[[ Data to examine, beginning ]]

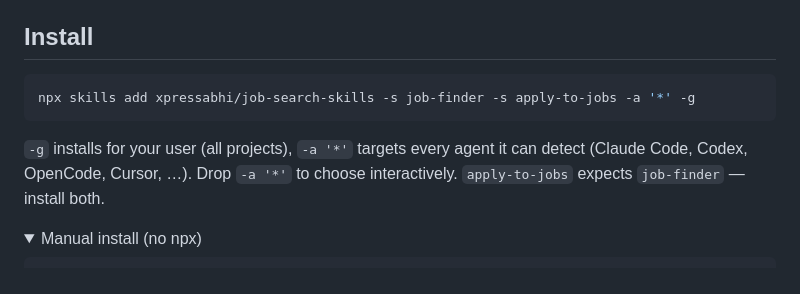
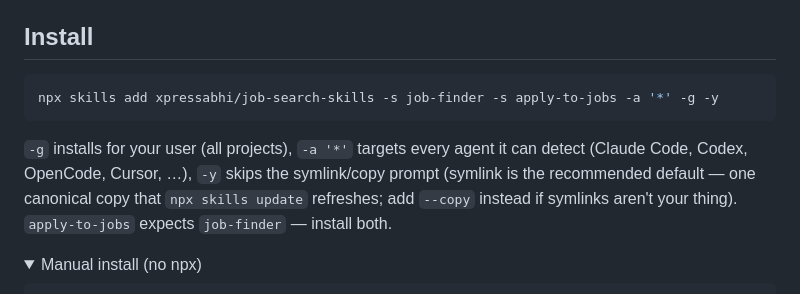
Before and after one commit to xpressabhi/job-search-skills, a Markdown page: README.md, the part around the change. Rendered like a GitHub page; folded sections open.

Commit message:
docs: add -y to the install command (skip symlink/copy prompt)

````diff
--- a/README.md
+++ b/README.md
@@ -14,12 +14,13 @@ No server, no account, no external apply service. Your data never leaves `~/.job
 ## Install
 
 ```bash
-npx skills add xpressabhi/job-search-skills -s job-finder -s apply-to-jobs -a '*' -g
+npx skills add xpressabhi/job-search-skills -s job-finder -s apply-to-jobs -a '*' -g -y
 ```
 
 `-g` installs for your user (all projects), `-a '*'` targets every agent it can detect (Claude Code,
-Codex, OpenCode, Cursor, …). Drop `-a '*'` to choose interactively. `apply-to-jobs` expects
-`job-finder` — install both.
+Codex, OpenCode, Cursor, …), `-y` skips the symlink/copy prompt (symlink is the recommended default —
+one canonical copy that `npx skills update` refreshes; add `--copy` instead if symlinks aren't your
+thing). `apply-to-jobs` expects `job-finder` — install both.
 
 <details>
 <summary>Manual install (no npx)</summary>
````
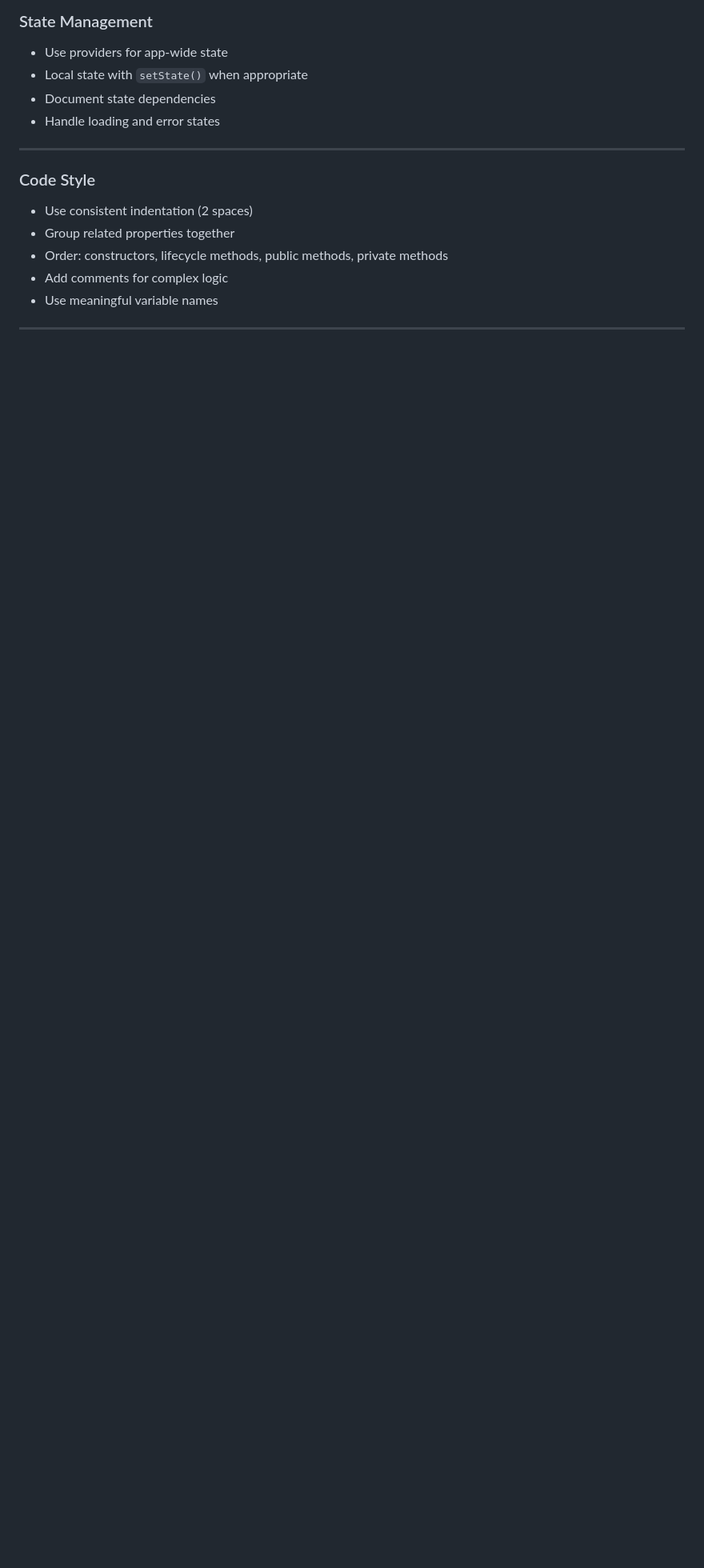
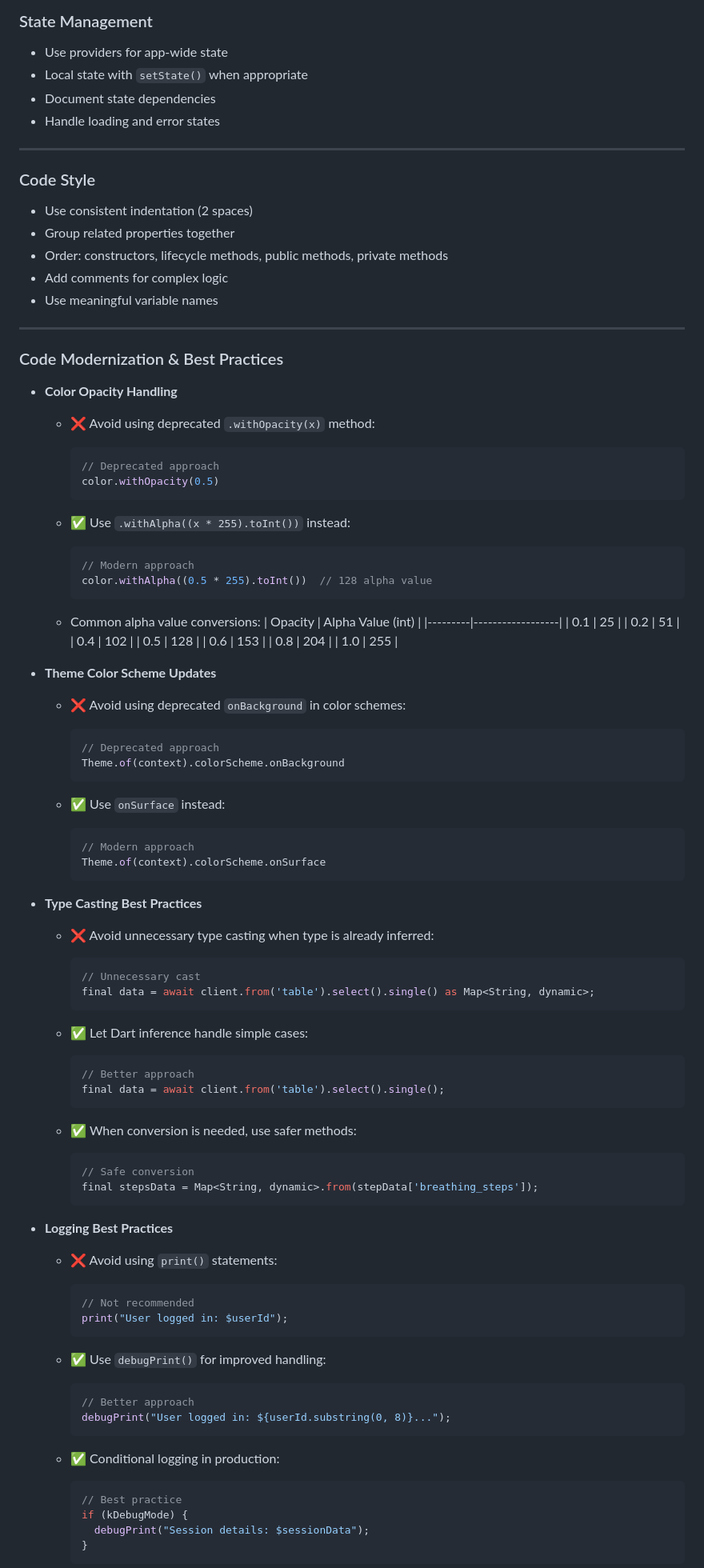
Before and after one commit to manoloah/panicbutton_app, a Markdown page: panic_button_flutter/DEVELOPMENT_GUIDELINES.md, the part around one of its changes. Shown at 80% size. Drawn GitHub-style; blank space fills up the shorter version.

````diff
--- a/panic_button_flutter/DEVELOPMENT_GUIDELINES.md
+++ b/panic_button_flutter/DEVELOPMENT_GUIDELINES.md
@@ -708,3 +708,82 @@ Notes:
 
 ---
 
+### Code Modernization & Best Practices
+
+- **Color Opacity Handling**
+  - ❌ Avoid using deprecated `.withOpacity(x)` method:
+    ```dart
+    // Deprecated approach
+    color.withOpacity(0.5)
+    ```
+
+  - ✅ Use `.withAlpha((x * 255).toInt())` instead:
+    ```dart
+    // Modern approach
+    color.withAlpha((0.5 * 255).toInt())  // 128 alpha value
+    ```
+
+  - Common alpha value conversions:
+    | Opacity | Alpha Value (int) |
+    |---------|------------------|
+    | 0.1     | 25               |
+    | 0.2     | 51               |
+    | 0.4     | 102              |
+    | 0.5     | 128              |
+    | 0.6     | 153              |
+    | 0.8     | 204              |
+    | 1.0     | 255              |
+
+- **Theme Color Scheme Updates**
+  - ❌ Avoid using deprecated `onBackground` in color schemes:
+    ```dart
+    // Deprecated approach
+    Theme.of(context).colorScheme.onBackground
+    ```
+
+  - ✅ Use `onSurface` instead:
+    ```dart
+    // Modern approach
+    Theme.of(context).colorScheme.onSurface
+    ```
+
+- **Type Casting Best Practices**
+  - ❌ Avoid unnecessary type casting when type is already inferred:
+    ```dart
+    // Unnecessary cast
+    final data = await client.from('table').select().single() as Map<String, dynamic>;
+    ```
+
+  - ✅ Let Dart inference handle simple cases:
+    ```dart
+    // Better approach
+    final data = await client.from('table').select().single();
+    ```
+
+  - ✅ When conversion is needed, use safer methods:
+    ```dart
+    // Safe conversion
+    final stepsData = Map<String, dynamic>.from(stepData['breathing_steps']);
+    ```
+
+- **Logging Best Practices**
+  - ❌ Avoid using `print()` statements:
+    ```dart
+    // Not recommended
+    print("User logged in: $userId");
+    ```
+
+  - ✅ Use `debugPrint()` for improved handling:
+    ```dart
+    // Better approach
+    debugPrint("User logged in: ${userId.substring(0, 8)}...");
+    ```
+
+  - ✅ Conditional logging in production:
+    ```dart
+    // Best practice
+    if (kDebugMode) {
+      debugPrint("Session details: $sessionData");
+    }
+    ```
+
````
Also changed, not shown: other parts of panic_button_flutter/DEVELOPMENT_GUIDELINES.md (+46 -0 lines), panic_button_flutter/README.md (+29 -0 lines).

[[ Data to examine, end ]]
[[ Data to examine, beginning ]]

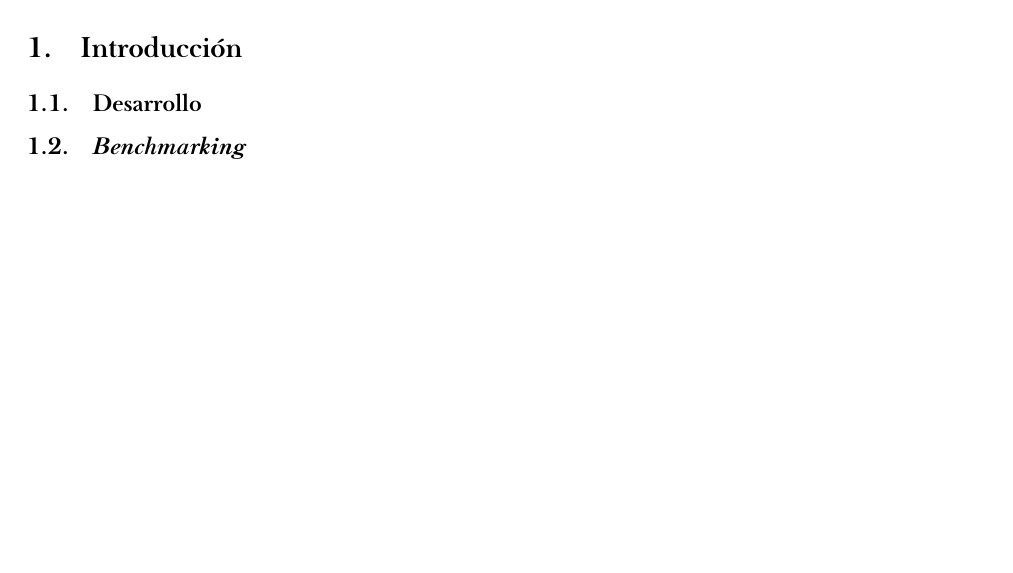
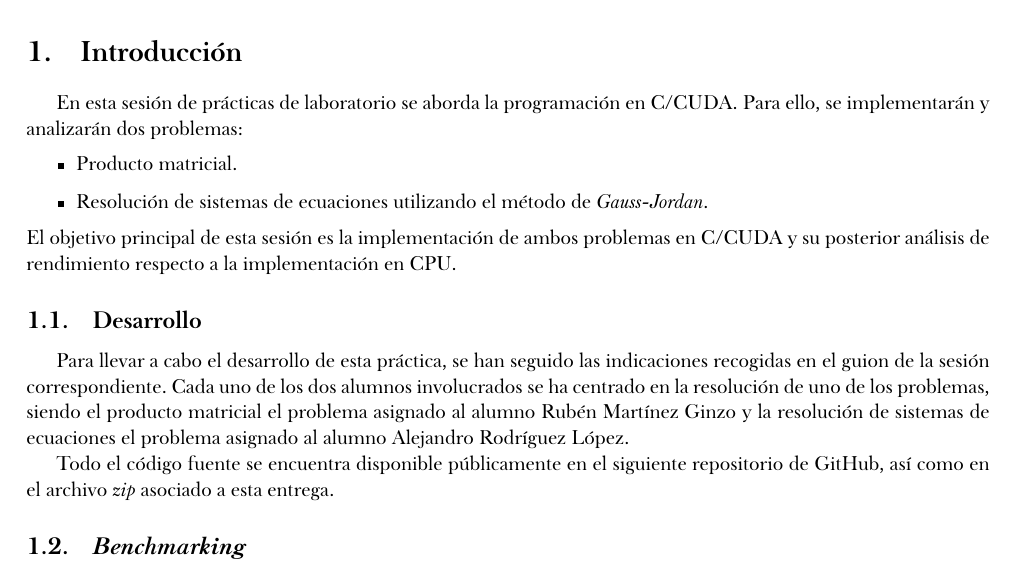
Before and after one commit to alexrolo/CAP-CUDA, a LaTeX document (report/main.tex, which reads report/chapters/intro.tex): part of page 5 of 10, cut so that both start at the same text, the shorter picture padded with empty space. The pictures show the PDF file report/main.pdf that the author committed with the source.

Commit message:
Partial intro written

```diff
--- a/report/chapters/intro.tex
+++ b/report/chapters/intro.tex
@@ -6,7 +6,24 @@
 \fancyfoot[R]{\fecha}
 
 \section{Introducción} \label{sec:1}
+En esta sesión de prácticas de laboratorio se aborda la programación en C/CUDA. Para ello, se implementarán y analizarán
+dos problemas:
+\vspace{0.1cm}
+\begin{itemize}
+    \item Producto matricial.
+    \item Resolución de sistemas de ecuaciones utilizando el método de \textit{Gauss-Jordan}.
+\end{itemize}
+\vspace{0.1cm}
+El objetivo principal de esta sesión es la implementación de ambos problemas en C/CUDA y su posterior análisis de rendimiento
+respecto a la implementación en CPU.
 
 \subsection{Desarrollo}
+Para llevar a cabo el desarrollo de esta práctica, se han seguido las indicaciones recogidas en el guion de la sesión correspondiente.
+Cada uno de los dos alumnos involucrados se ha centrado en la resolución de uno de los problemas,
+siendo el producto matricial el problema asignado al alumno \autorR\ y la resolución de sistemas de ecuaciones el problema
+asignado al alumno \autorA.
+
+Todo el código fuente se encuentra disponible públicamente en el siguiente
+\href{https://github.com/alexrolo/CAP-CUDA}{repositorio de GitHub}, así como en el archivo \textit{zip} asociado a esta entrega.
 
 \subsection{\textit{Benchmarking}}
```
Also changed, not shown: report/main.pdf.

[[ Data to examine, end ]]
[[ Data to examine, beginning ]]

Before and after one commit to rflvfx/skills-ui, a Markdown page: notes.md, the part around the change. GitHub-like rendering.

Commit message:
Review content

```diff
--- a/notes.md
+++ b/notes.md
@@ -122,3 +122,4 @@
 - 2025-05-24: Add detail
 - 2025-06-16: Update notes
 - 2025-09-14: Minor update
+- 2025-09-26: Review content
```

[[ Data to examine, end ]]

## What needs to be done:
Lines above with the string "jobs" need to be found and copied.

## Response area:
-npx skills add xpressabhi/job-search-skills -s job-finder -s apply-to-jobs -a '*' -g
+npx skills add xpressabhi/job-search-skills -s job-finder -s apply-to-jobs -a '*' -g -y
-Codex, OpenCode, Cursor, …). Drop `-a '*'` to choose interactively. `apply-to-jobs` expects
+thing). `apply-to-jobs` expects `job-finder` — install both.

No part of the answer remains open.